Considering the question of why we tend to spread gossip, especially these days, with the immediacy of social media, my initial thought was that it is because we want to harm another, laugh at their behalf. After all, gossip is mostly, although not always, negative. Yet there is more to it. It occurred to me that we may chat about someone we don’t even personally know, and hardly care about, but the fact that the person at hand failed (which is what gives rise to most wicked chatter) makes us feel, at least perceptually, better. “Have you heard George is getting a divorce? Turns out his wife cheated on him all these years.” “I hear that Jane has a drinking problem. Yeah, she is now in rehab. Her poor children…” “Someone told me the Smiths are going through a foreclosure. Who would have guessed with the mansion they have?”

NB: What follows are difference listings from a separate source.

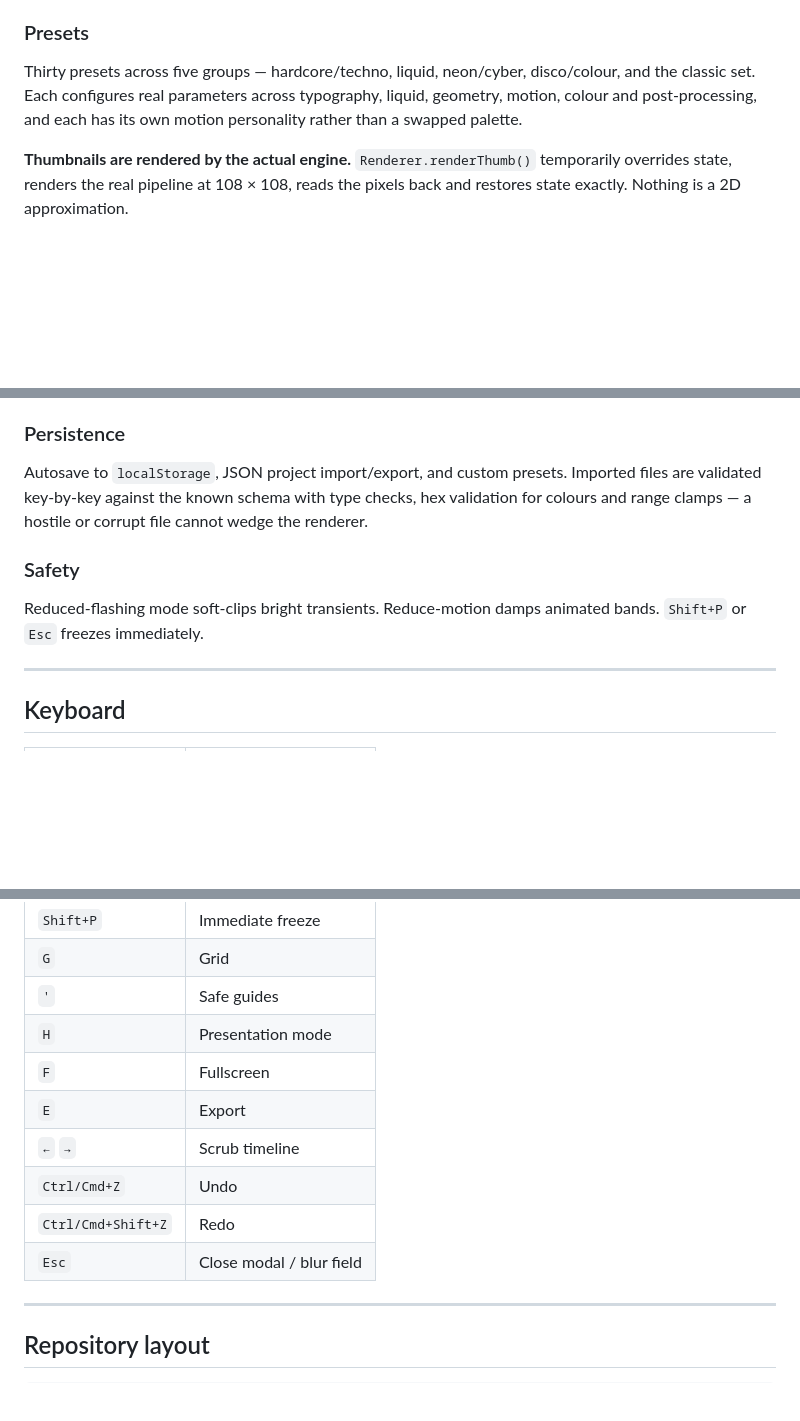
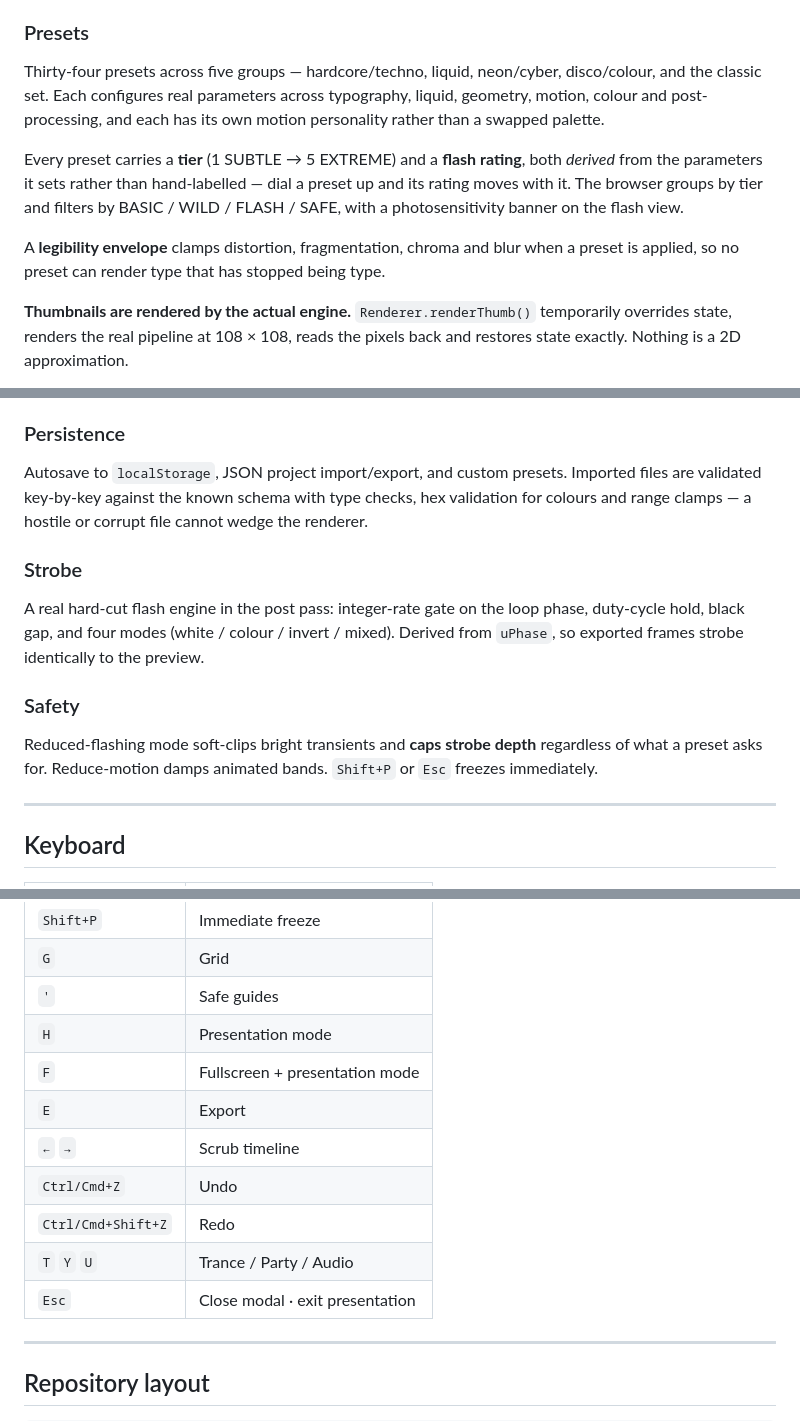
Before and after one commit to neelabh2611/lavagraphs-, a Markdown page: README.md, 3 parts joined by grey strips. Drawn GitHub-style; blank space fills up the shorter version.

Commit message:
docs: preset tiers, strobe engine, legibility envelope

```diff
--- a/README.md
+++ b/README.md
@@ -133,10 +133,18 @@ attraction and typography push. Hover in/out ramps the whole field smoothly.
 Touch drag is supported as a pointer equivalent.
 
 ### Presets
-Thirty presets across five groups — hardcore/techno, liquid, neon/cyber,
+Thirty-four presets across five groups — hardcore/techno, liquid, neon/cyber,
 disco/colour, and the classic set. Each configures real parameters across
 typography, liquid, geometry, motion, colour and post-processing, and each has
 its own motion personality rather than a swapped palette.
+
+Every preset carries a **tier** (1 SUBTLE → 5 EXTREME) and a **flash rating**,
+both *derived* from the parameters it sets rather than hand-labelled — dial a
+preset up and its rating moves with it. The browser groups by tier and filters
+by BASIC / WILD / FLASH / SAFE, with a photosensitivity banner on the flash view.
+
+A **legibility envelope** clamps distortion, fragmentation, chroma and blur when
+a preset is applied, so no preset can render type that has stopped being type.
 
 **Thumbnails are rendered by the actual engine.** `Renderer.renderThumb()`
 temporarily overrides state, renders the real pipeline at 108 × 108, reads the
@@ -164,8 +172,15 @@ Imported files are validated key-by-key against the known schema with type
 checks, hex validation for colours and range clamps — a hostile or corrupt file
 cannot wedge the renderer.
 
+### Strobe
+A real hard-cut flash engine in the post pass: integer-rate gate on the loop
+phase, duty-cycle hold, black gap, and four modes (white / colour / invert /
+mixed). Derived from `uPhase`, so exported frames strobe identically to the
+preview.
+
 ### Safety
-Reduced-flashing mode soft-clips bright transients. Reduce-motion damps animated
+Reduced-flashing mode soft-clips bright transients and **caps strobe depth**
+regardless of what a preset asks for. Reduce-motion damps animated
 bands. `Shift+P` or `Esc` freezes immediately.
 
 ---
@@ -180,12 +195,13 @@ bands. `Shift+P` or `Esc` freezes immediately.
 | `G` | Grid |
 | `'` | Safe guides |
 | `H` | Presentation mode |
-| `F` | Fullscreen |
+| `F` | Fullscreen + presentation mode |
 | `E` | Export |
 | `←` `→` | Scrub timeline |
 | `Ctrl/Cmd+Z` | Undo |
 | `Ctrl/Cmd+Shift+Z` | Redo |
-| `Esc` | Close modal / blur field |
+| `T` `Y` `U` | Trance / Party / Audio |
+| `Esc` | Close modal · exit presentation |
 
 ---
 
```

Notice that a typical gossip line is made out of a rumor and then an opinion. What the opinion really stands to show is how much better we are than the person who is the subject-matter of the talk. The fact George is getting a divorce means that my flailing marriage is still much better – thus I am a better spouse. And as to Jane – I have a lot of stress in my life too, but I don’t turn to the bottle to drawn my issues – I face it like a real man! What a loser. Not to mention the Smiths – they were such a showoff – serves them right for not knowing how to handle their financials as good as I do. I am such an amazing person! Ha!
So, turns out that gossip is nothing more than a cover-up for our own small insecurities. After all, if I was really convinced I am so great I would not have a need to belittle others.
But there’s more. Gossip also answers our need to feel important. If we don’t make the news, at least we can enjoy the little attention of being the messenger, and for a few precious moments get everyone’s attention. How pitiful is that?
I’ll end this post with an interesting observation by Walter Block, an American Austrian School economist and anarcho-libertarian theorist, who suggested that when comparing gossip and blackmail, both involving the disclosure of unflattering information, blackmailers would ethically come on top as superior to the gossip spreaders. Block writes, “In a sense, the gossip is much worse than the blackmailer, for the blackmailer has given the blackmailee a chance to silence him. The gossip exposes the secret without warning.” Block further adds, “It is indeed difficult, then, to account for the vilification suffered by the blackmailer, at least compared to the gossip, who is usually dismissed with slight contempt and smugness.”
Something to think about next time we mindlessly discuss other people’s lives.
Learned from: observing a response to gossip on Facebook.